In the Condensed Perfection of Wisdom Sutra, Buddha says:

`If you search for your body with wisdom, you cannot find it.`

This implies that if we search for our mind, our I, and all other phenomena with wisdom we cannot find them.

This proves that the things that we normally see do not exist. If they exist, why can we not find them when we search for them with wisdom? If the things we normally see actually exist, why can we not find them when we search for them with wisdom?

Because when we search for them with wisdom we cannot find them, this proves that the things that we normally see do not exist. However, when we search for our body, our I, and other phenomena with ignorance, normally we believe that we have found something. But in reality we have found the wrong object, that is inherently existent things, which do not actually exist.

How do we search for our body with wisdom? We normally see our body within its parts, such as the hands, legs, and so forth. This way of seeing our body is mistaken. Now, through relying upon Buddha’s teachings, we should contemplate as follows:

Are the individual parts of my body, such as my hands, legs, and so forth, my body? No, because these are parts of my body. My body is the part-possessor. The possessor and the possessions cannot be identical, cannot be one.

The collection of these parts is also not my body because it is a collection of things that are not my body.

I have no body other than its parts because when all the parts disappear, the body will also disappear. Therefore, I have no body other than its parts because when all the parts disappear the body will also disappear.

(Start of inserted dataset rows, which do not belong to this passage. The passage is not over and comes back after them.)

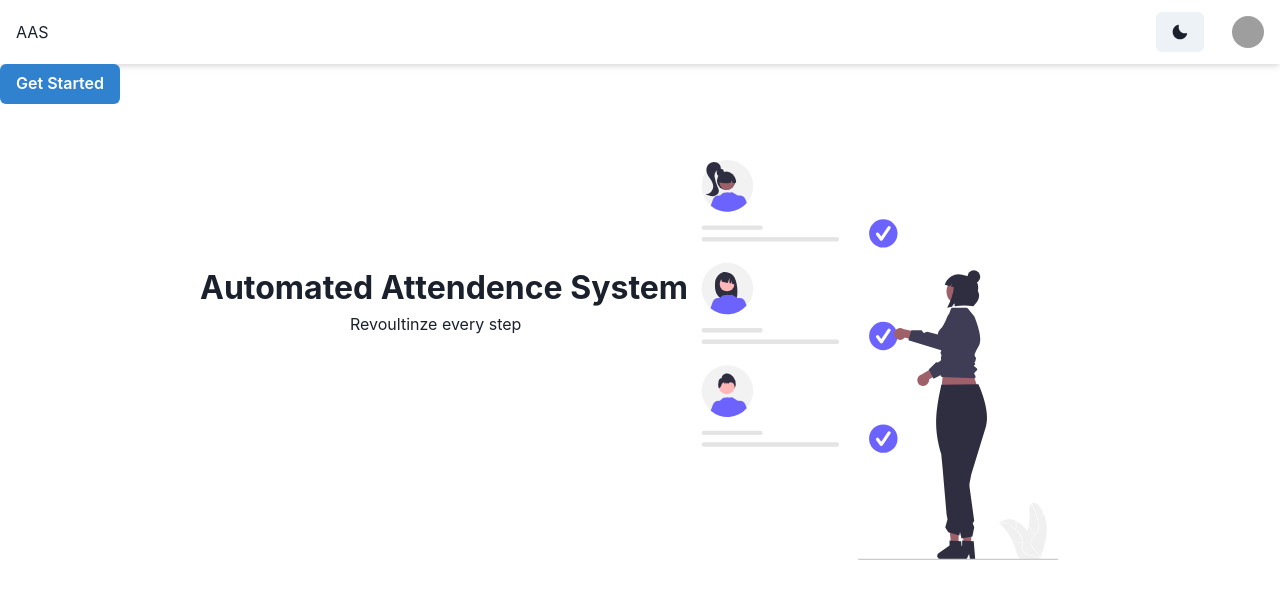
Repository: shash0708/attendence
Page: /
An editor plug-in stored every save of this project. The page is shown before and after a run of saves, followed by the edit.
The browser window is 1280 px wide. The pictures show the whole page.
Pictures or frames that could not be fetched are drawn as grey boxes. The project was rebuilt for these pictures with package versions that can differ from the ones it lists, and the page was loaded fresh each time. Also part of the build but not shown: src/App.css, src/components/Login/Login.component.jsx, src/routes/Home/Home.styles.scss, src/components/Signup/Signup.component.jsx, src/routes/Authentication/Authentication.component.jsx.

Above is the page before, as saved 2024-04-06 21:29:49.

After the next 2 saves:
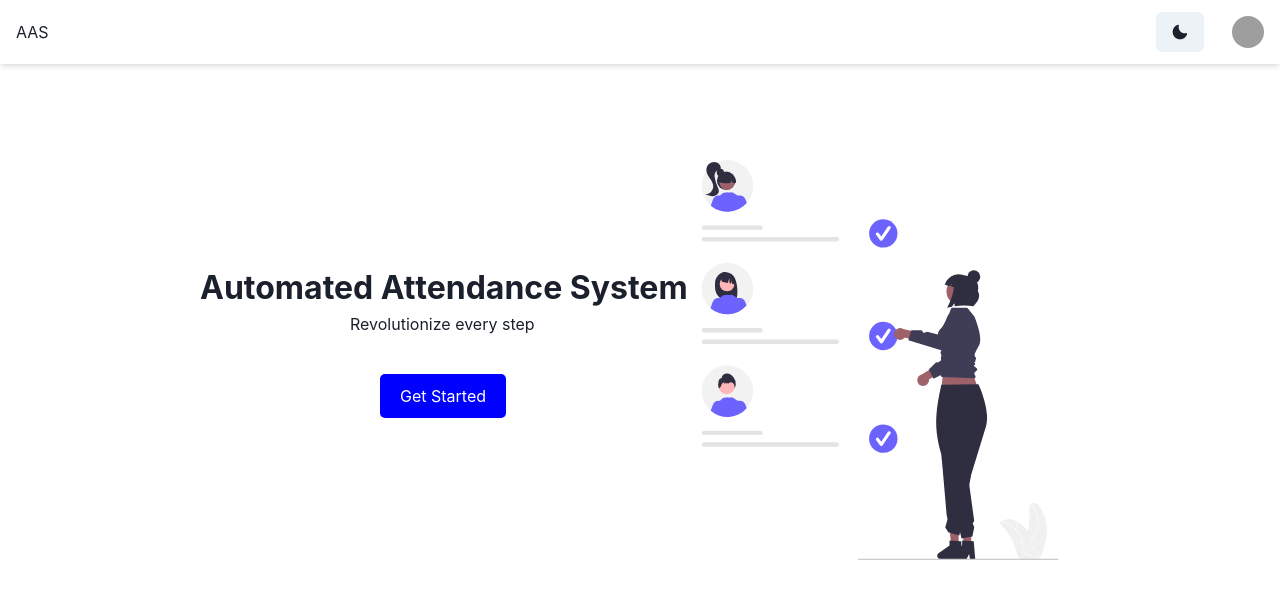
The 2 saves are shown as one change because 1 did not build or start.
The last was saved 2 min 18 s later.
--- a/src/components/homeProp/HomeProp.component.jsx
+++ b/src/components/homeProp/HomeProp.component.jsx
@@ -1,27 +1,25 @@
-import React, { Fragment,Link } from 'react'
-import { ReactComponent as HomeLogo } from '../../assests/home.svg'
-import ButtonProp from '../Button/Button.component'
+import React, { Fragment } from 'react';
+import { Link } from 'react-router-dom'; // Import Link from react-router-dom
+import { ReactComponent as HomeLogo } from '../../assests/home.svg';
+import ButtonProp from '../Button/Button.component';
 import Login from '../Login/Login.component';
 import './HomeProp.styles.scss';
-const HomeProp= () => {
+
+const HomeProp = () => {
   return (
-    <Fragment >
-
-<div className='text-container'>
-    <h1>Automated Attendence  System</h1>
-
-    </div>
-    <div className='revolutionze'>
-    <p>Revoultinze every step</p>
-    </div>
-    <div className='button-prop'>
-    <ButtonProp/>
-
-        </div>
-
+    <Fragment>
+      <div className='text-container'>
+        <h1>Automated Attendance System</h1>
+      </div>
+      <div className='revolutionze'>
+        <p>Revolutionize every step</p>
+      </div>
+      <div className='button-prop'>
+        <Link className='button' to='/login'>Get Started</Link> {/* Correct usage of Link */}
+      </div>
       <HomeLogo className='home-prop'/>
     </Fragment>
-  )
+  );
 }
 
 export default HomeProp;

Through searching like this we will realize that the body that we normally see does not exist and we will perceive a mere absence of the body that we normally see. This mere absence of our body that we normally see is the emptiness of our body and is the real nature of our body.

This way of searching for our body with wisdom should be applied to our I and all other phenomena so that finally you can understand that all things, all phenomena, that we normally see do not exist.

As I said before, we normally see our body within its parts. This way of seeing our body is mistaken because the body does not exist within its parts. We already checked – the individual parts are not our body, the collection of the parts is not our body, and there is no other body, so the body does not exist within its parts. But we normally see our body within its parts. This way of seeing our body is mistaken because the body does not exist within its parts.

But the body exists as mere name. In the Perfection of Wisdom Sutra, Buddha says:
`Shariputra, form aggregate is mere name. Likewise, space is also mere name.`
In this context, `space` means emptiness. In these words Buddha is saying that form aggregate, such as our body, our house, and so forth, exists as mere name. Space-like emptiness also exists as mere name.

For example, when we search for our body with wisdom, instead of finding our body it will disappear. What remains is the mere name of our body. This mere name of our body is the conventional truth of our body. The emptiness of our body is the ultimate truth of our body. These two truths are one nature and inseparable. The same nature, inseparable. For example, our body itself is conventional truth. The emptiness of our body is ultimate truth. These two – our body and the emptiness of our body – are one nature, inseparable.

As it says in the Heart Sutra:

`Emptiness is not other than form …`

`Form` means body.

`Emptiness is not other than form’

`… Form also is not other than emptiness.`

These two are one nature. This is called the `union of the two truths`

When we understand clearly that our body and the emptiness of our body are one nature, we have understood the union of the two truths, so that our understanding of emptiness is now complete, authentic.

Therefore, we are not denying the body. The body is conventional truth. The emptiness of the body is ultimate truth. These two truths are one nature, inseparable.

So if we think carefully, do the things we normally see exist? No, because they are inside emptiness, not outside of emptiness. In the space of emptiness, not outside, because they are inseparable.

This subject is immensely important, the most important subject for realizations of both Sutra and Tantra - to attain liberation and enlightenment. The most important subject, object of knowledge. So Je Tsongkhapa says:

`The essence of Buddhadharma is emptiness.`

This means understanding emptiness. The realization of emptiness is the essence of Buddhadharma.

There are many different levels of scholar. The supreme scholar is the scholar who knows the emptiness of phenomena. There are many Spiritual Teachers or Spiritual Guides. Among these, the Spiritual Teacher or Spiritual Guide who realizes the emptiness of phenomena is supreme. Je Tsongkhapa said.